As I read the play Translations by Brian Friel and reviewed the live performance of this particular play, in a back issue of the Mass Media, I was also reading some of Heaney’s poetry and some of my own connections evolved with the two, who both seem to admire the classics, mainly Greek mythology. One of Heaney’s new poems that he read at Harvard was referenced to a Sophocles’ Philoctetes, which was written by Heaney for Field Day, was translated from The Cure at Troy, which possessed the pure classical imagery of a destructive war with immense tribal vengeance which Heaney used to bridge the gap between tribal and ethical reasoning. It’s no wonder why Heaney also worked with Friel and Actor Stephen Rae, in an effort to help revive Irish Theatre, in their theatre company called Field Day, where a common ground came full circle in Irish tribal unity.

What cam I say about Seamus Heaney, that hasn’t been said before? Even though I try, like many have tried, giving it their best shot, it’s a difficult task to get inside the mind of a living legend, or any legend for that matter. Heaney is among the most learned of contemporary poets. His complexities were spawned from the teachings of his predecessors who were English, Irish or American institutions in their own ways: W.B.Yeats, James Joyce, Patrick Kavanaugh, William Wordsworth, Robert Frost, and classical writers such as Dante, or the author of Beowulf, and many more masters, have paved a strong educational background, influencing Heaney in his own writing. With so many deep literary studies on Heaney’s body of published works, as well as a colossal number of books written by other authors, critiquing and contrasting his works to these other master poets, Heaney has been able to intertwine his own beliefs regarding social concern, picturesque landscapes, and heartfelt family affections to name only a few.
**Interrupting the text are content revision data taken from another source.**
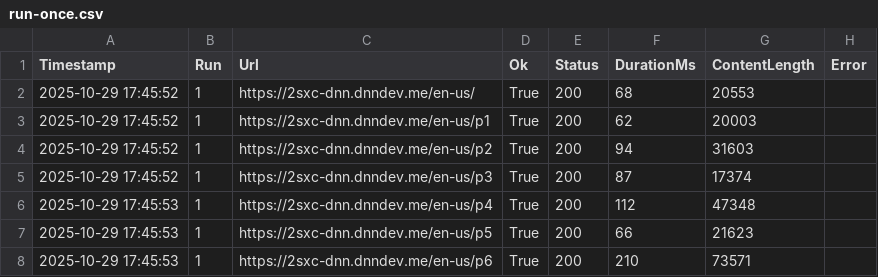
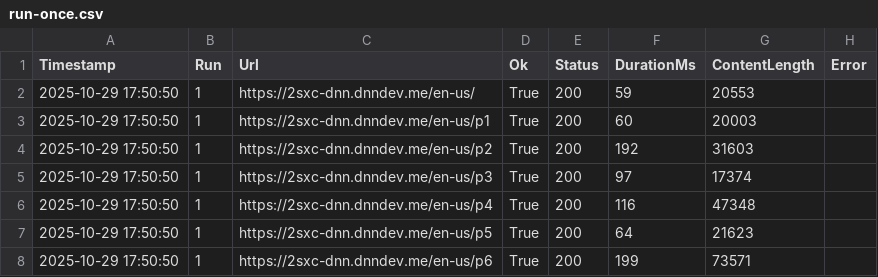
Before and after one commit to 2sxc-dev/cshtml-disk-cache, a CSV file: results/run-once.csv, drawn as a sheet.

```diff
--- a/results/run-once.csv
+++ b/results/run-once.csv
@@ -1,8 +1,8 @@
 "Timestamp","Run","Url","Ok","Status","DurationMs","ContentLength","Error"
-"2025-10-29 17:45:52","1","https://2sxc-dnn.dnndev.me/en-us/","True","200","68","20553",
-"2025-10-29 17:45:52","1","https://2sxc-dnn.dnndev.me/en-us/p1","True","200","62","20003",
-"2025-10-29 17:45:52","1","https://2sxc-dnn.dnndev.me/en-us/p2","True","200","94","31603",
-"2025-10-29 17:45:52","1","https://2sxc-dnn.dnndev.me/en-us/p3","True","200","87","17374",
-"2025-10-29 17:45:53","1","https://2sxc-dnn.dnndev.me/en-us/p4","True","200","112","47348",
-"2025-10-29 17:45:53","1","https://2sxc-dnn.dnndev.me/en-us/p5","True","200","66","21623",
-"2025-10-29 17:45:53","1","https://2sxc-dnn.dnndev.me/en-us/p6","True","200","210","73571",
+"2025-10-29 17:50:50","1","https://2sxc-dnn.dnndev.me/en-us/","True","200","59","20553",
+"2025-10-29 17:50:50","1","https://2sxc-dnn.dnndev.me/en-us/p1","True","200","60","20003",
+"2025-10-29 17:50:50","1","https://2sxc-dnn.dnndev.me/en-us/p2","True","200","192","31603",
+"2025-10-29 17:50:50","1","https://2sxc-dnn.dnndev.me/en-us/p3","True","200","97","17374",
+"2025-10-29 17:50:50","1","https://2sxc-dnn.dnndev.me/en-us/p4","True","200","116","47348",
+"2025-10-29 17:50:50","1","https://2sxc-dnn.dnndev.me/en-us/p5","True","200","64","21623",
+"2025-10-29 17:50:50","1","https://2sxc-dnn.dnndev.me/en-us/p6","True","200","199","73571",
```
Also changed, not shown: 6 other files.
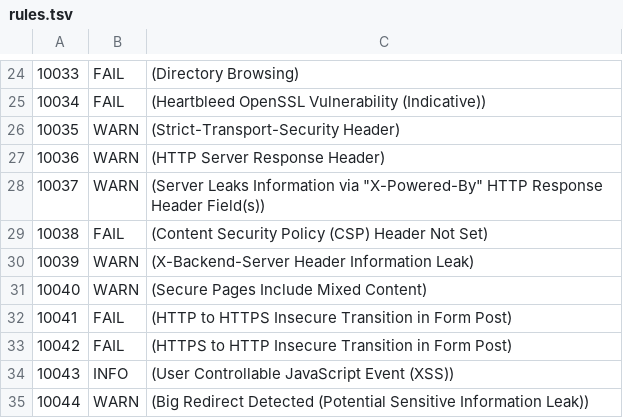
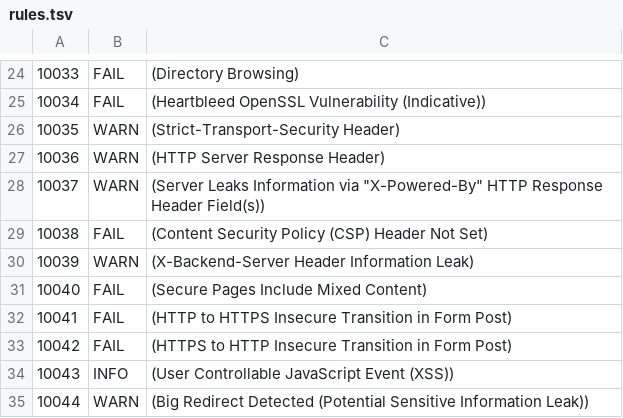
Before and after one commit to ABTOCTOnOM-no-0I0A3E-CHA/network-scheme, a TSV file: .zap/rules.tsv, drawn as a sheet; only a part is shown, gaps mark what is left out.

Commit message:
Fail the ZAP baseline on mixed content (rule 10040)

```diff
--- a/.zap/rules.tsv
+++ b/.zap/rules.tsv
@@ -30,3 +30,3 @@
 10039	WARN	(X-Backend-Server Header Information Leak)
-10040	WARN	(Secure Pages Include Mixed Content)
+10040	FAIL	(Secure Pages Include Mixed Content)
 10041	FAIL	(HTTP to HTTPS Insecure Transition in Form Post)
```
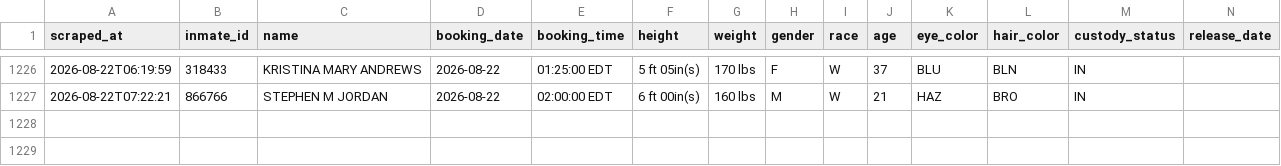
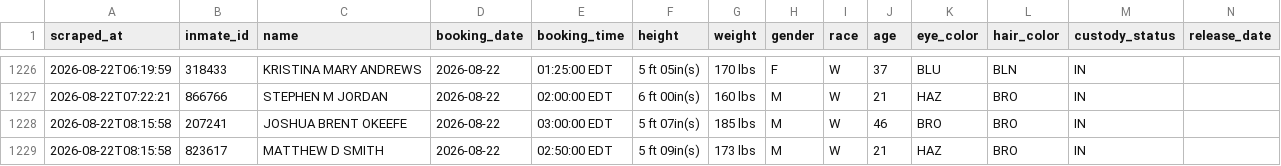
Before and after one commit to sloftus-lab/InmateScraper, a CSV file: inmates.csv, drawn as a sheet; only a part is shown, gaps mark what is left out; rows hold the shown columns only; the diff names each change by its address in the sheet, - before the commit and + after, or states it on an @@ line.

```diff
--- a/inmates.csv
+++ b/inmates.csv
+row 1228: 2026-08-22T08:15:58 | 207241 | JOSHUA BRENT OKEEFE | 2026-08-22 | 03:00:00 EDT | 5 ft 07in(s) | 185 lbs | M | W | 46 | BRO | BRO | IN
+row 1229: 2026-08-22T08:15:58 | 823617 | MATTHEW D SMITH | 2026-08-22 | 02:50:00 EDT | 5 ft 09in(s) | 173 lbs | M | W | 21 | HAZ | BRO | IN
```
Also changed, not shown: 2 other files.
Through his poetry, Heaney seems to reach out with his words into dimensions that other authors dream about. His wisdom is accessible and his popularity in the literary world is enormous. Because Heaney writes with such complexity and verve, I often find him sometimes overwhelming because his complex notions are sometimes difficult to decipher, without knowing enough about Irish culture and historical events in Ireland. The focus on Northern Ireland and it’s beyond bearing stresses put on the population by the conflict, the fear, the betrayals and the outright murders have pushed Heaney to capture feelings of all sides of this ongoing conflict. This is definitely a difficult thing to do, as for most Irish have chosen which side of the conflict they are for and seldom have unbiased opinions.

Heaney’s poems are deep as his Irish roots and almost as complex. Much can be learned from this man about the art of language through poetry, history, social, religious and economic issues, as well as Irish culture. If you get the chance while he is still going strong, in this millennium, it is a privilege to join in the Heaney experience. You don’t want to miss it and you don’t have to be Irish to appreciate his poetry. All you need is an open mind.